── Recorded data ──
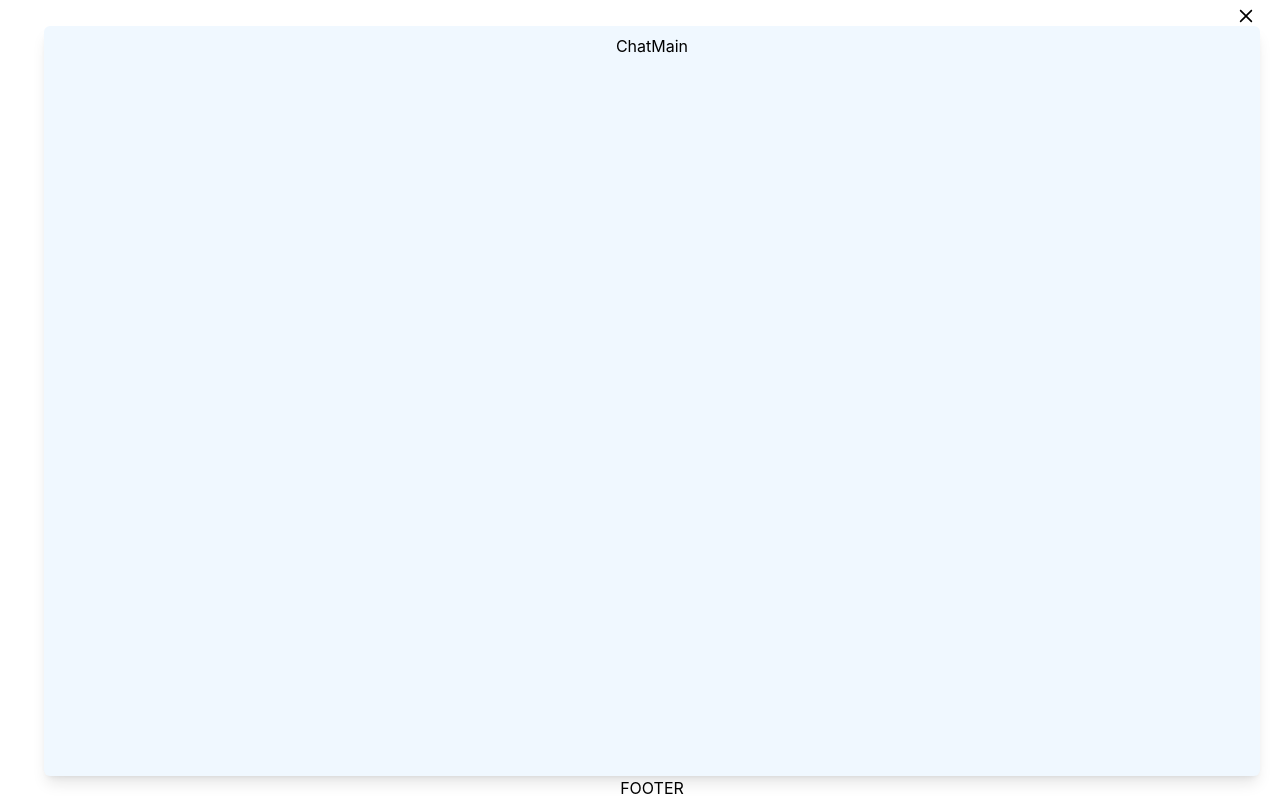
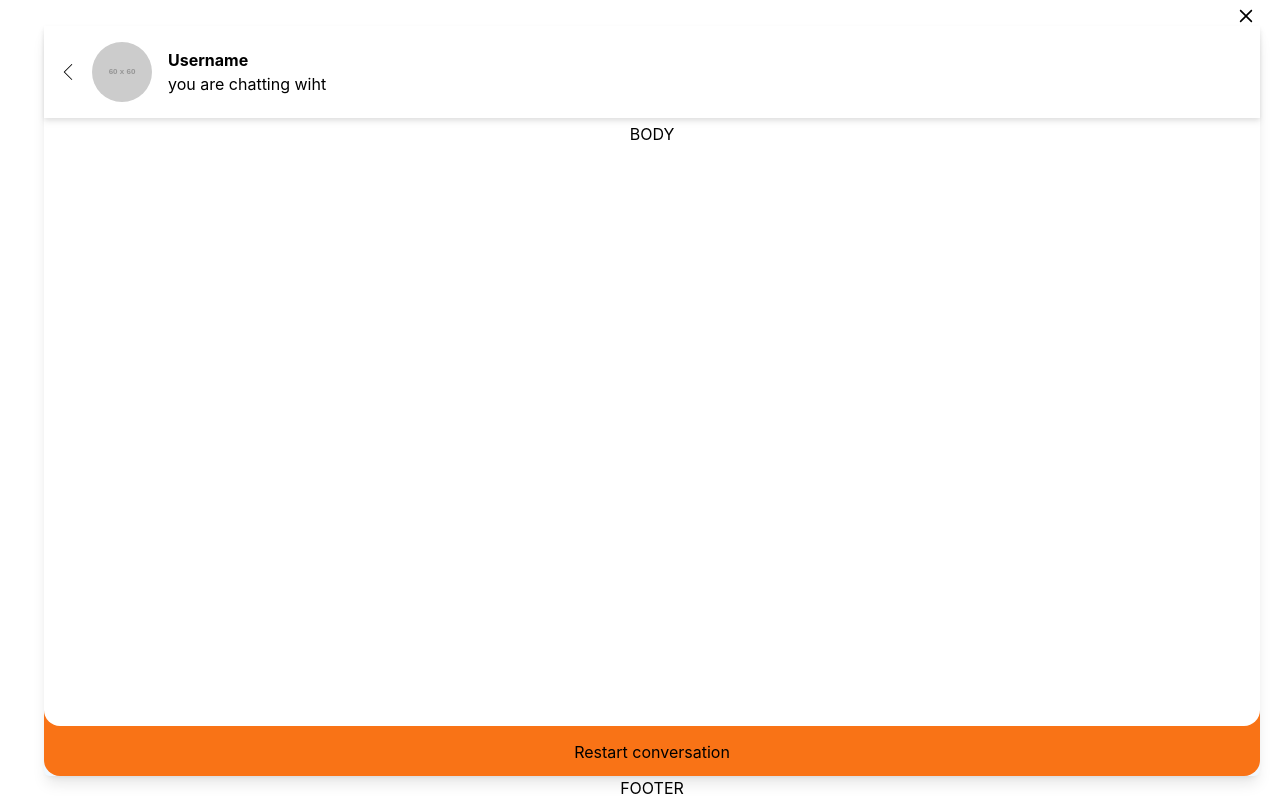
Before and after one commit to Kickbuttowaski/zi_widget, a React (Create React App) app: page / in a window 1280 px wide. Both pictures are taken after a click on the picture 1218 px from the left and 738 px from the top of the page. Built offline with nearby package versions, Linux system fonts and the light colour scheme.

Commit message:
Layout 1) Userchat screen UI base added

```diff
--- a/src/pages/ChatLayout/ChatLayout.jsx
+++ b/src/pages/ChatLayout/ChatLayout.jsx
@@ -10,7 +10,7 @@ export default function ChatLayout({ closeChat }) {
       <div className="flex justify-end mr-6 cursor-pointer" onClick={closeChat}>
         <img width={20} height={20} alt="close_icon" src={CloseIcon} />
       </div>
-      <div className="shadow-lg rounded-md p-2 chatlayout__wrapper">
+      <div className="shadow-lg rounded-md chatlayout__wrapper">
         <ChatMain />
       </div>
       <div className="text-center">FOOTER</div>
--- /dev/null
+++ b/src/pages/ChatMain/ChatMain.css
@@ -0,0 +1,3 @@
+.chatmain__headerwrapper{
+    height: calc(100vh - 192px);
+}
--- a/src/pages/ChatMain/ChatMain.jsx
+++ b/src/pages/ChatMain/ChatMain.jsx
@@ -1,5 +1,13 @@
 import React from "react";
-
+import "./ChatMain.css"
+import Header from "./components/Header.jsx";
+import Footer from "./components/Footer.jsx";
 export default function ChatMain() {
-  return <div className="text-center">ChatMain</div>;
+  return (
+    <div className="flex flex-col text-center h-full relative">
+      <Header />
+      <div className="h-4/5 rounded-b-xl bg-white relative z-2 pt-1 chatmain__headerwrapper">BODY</div>
+      <Footer />
+    </div>
+  );
 }
--- /dev/null
+++ b/src/pages/ChatMain/components/Footer.jsx
@@ -0,0 +1,9 @@
+import React from "react";
+
+export default function Footer() {
+  return (
+    <div className="absolute bottom-0 rounded-b-xl z-1 text-center bg-orange-500 min-h-100px pt-16 w-full cursor-pointer">
+      Restart conversation
+    </div>
+  );
+}
--- /dev/null
+++ b/src/pages/ChatMain/components/Header.jsx
@@ -0,0 +1,22 @@
+import React from "react";
+import BackIcon from "../../../assets/icons/svg/back.svg";
+export default function Header() {
+  return (
+    <header className="flex items-center p-4 drop-shadow-md bg-white relative z-4">
+      <div>
+        <img alt="back_nav" width={16} height={32} src={BackIcon} />
+      </div>
+      <div>
+        <img
+          alt="user_avatar"
+          src="https://via.placeholder.com/60?text=WI"
+          className="rounded-full mx-4"
+        />
+      </div>
+      <div className="text-left">
+        <h4 className="font-bold">Username</h4>
+        <p className="font">you are chatting wiht</p>
+      </div>
+    </header>
+  );
+}
--- a/tailwind.config.js
+++ b/tailwind.config.js
@@ -3,7 +3,22 @@ module.exports = {
     "./src/**/*.{js,jsx,ts,tsx}",
   ],
   theme: {
-    extend: {},
+    extend: {
+      zIndex: {
+        '1': '1',
+        '4': '4',
+        '2': '2',
+      },
+      borderRadius:{
+        'xl':'1rem'
+      },
+      dropShadow:{
+        'sl':"0px 5px 15px 0px rgba(0, 0, 0, 10%)"
+      },
+      minHeight:{
+        '100px':'100px'
+      }
+    },
   },
   plugins: [],
 }
```
Also changed, not shown: src/assets/icons/svg/back.svg (added).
───
- _What is expected_: This exercise needs every entry retyped exactly, with the pictures removed.

- _Written answer_:
Before and after one commit to Kickbuttowaski/zi_widget, a React (Create React App) app: page / in a window 1280 px wide. Both pictures are taken after a click on the picture 1218 px from the left and 738 px from the top of the page. Built offline with nearby package versions, Linux system fonts and the light colour scheme.

Commit message:
Layout 1) Userchat screen UI base added

```diff
--- a/src/pages/ChatLayout/ChatLayout.jsx
+++ b/src/pages/ChatLayout/ChatLayout.jsx
@@ -10,7 +10,7 @@ export default function ChatLayout({ closeChat }) {
       <div className="flex justify-end mr-6 cursor-pointer" onClick={closeChat}>
         <img width={20} height={20} alt="close_icon" src={CloseIcon} />
       </div>
-      <div className="shadow-lg rounded-md p-2 chatlayout__wrapper">
+      <div className="shadow-lg rounded-md chatlayout__wrapper">
         <ChatMain />
       </div>
       <div className="text-center">FOOTER</div>
--- /dev/null
+++ b/src/pages/ChatMain/ChatMain.css
@@ -0,0 +1,3 @@
+.chatmain__headerwrapper{
+    height: calc(100vh - 192px);
+}
--- a/src/pages/ChatMain/ChatMain.jsx
+++ b/src/pages/ChatMain/ChatMain.jsx
@@ -1,5 +1,13 @@
 import React from "react";
-
+import "./ChatMain.css"
+import Header from "./components/Header.jsx";
+import Footer from "./components/Footer.jsx";
 export default function ChatMain() {
-  return <div className="text-center">ChatMain</div>;
+  return (
+    <div className="flex flex-col text-center h-full relative">
+      <Header />
+      <div className="h-4/5 rounded-b-xl bg-white relative z-2 pt-1 chatmain__headerwrapper">BODY</div>
+      <Footer />
+    </div>
+  );
 }
--- /dev/null
+++ b/src/pages/ChatMain/components/Footer.jsx
@@ -0,0 +1,9 @@
+import React from "react";
+
+export default function Footer() {
+  return (
+    <div className="absolute bottom-0 rounded-b-xl z-1 text-center bg-orange-500 min-h-100px pt-16 w-full cursor-pointer">
+      Restart conversation
+    </div>
+  );
+}
--- /dev/null
+++ b/src/pages/ChatMain/components/Header.jsx
@@ -0,0 +1,22 @@
+import React from "react";
+import BackIcon from "../../../assets/icons/svg/back.svg";
+export default function Header() {
+  return (
+    <header className="flex items-center p-4 drop-shadow-md bg-white relative z-4">
+      <div>
+        <img alt="back_nav" width={16} height={32} src={BackIcon} />
+      </div>
+      <div>
+        <img
+          alt="user_avatar"
+          src="https://via.placeholder.com/60?text=WI"
+          className="rounded-full mx-4"
+        />
+      </div>
+      <div className="text-left">
+        <h4 className="font-bold">Username</h4>
+        <p className="font">you are chatting wiht</p>
+      </div>
+    </header>
+  );
+}
--- a/tailwind.config.js
+++ b/tailwind.config.js
@@ -3,7 +3,22 @@ module.exports = {
     "./src/**/*.{js,jsx,ts,tsx}",
   ],
   theme: {
-    extend: {},
+    extend: {
+      zIndex: {
+        '1': '1',
+        '4': '4',
+        '2': '2',
+      },
+      borderRadius:{
+        'xl':'1rem'
+      },
+      dropShadow:{
+        'sl':"0px 5px 15px 0px rgba(0, 0, 0, 10%)"
+      },
+      minHeight:{
+        '100px':'100px'
+      }
+    },
   },
   plugins: [],
 }
```
Also changed, not shown: src/assets/icons/svg/back.svg (added).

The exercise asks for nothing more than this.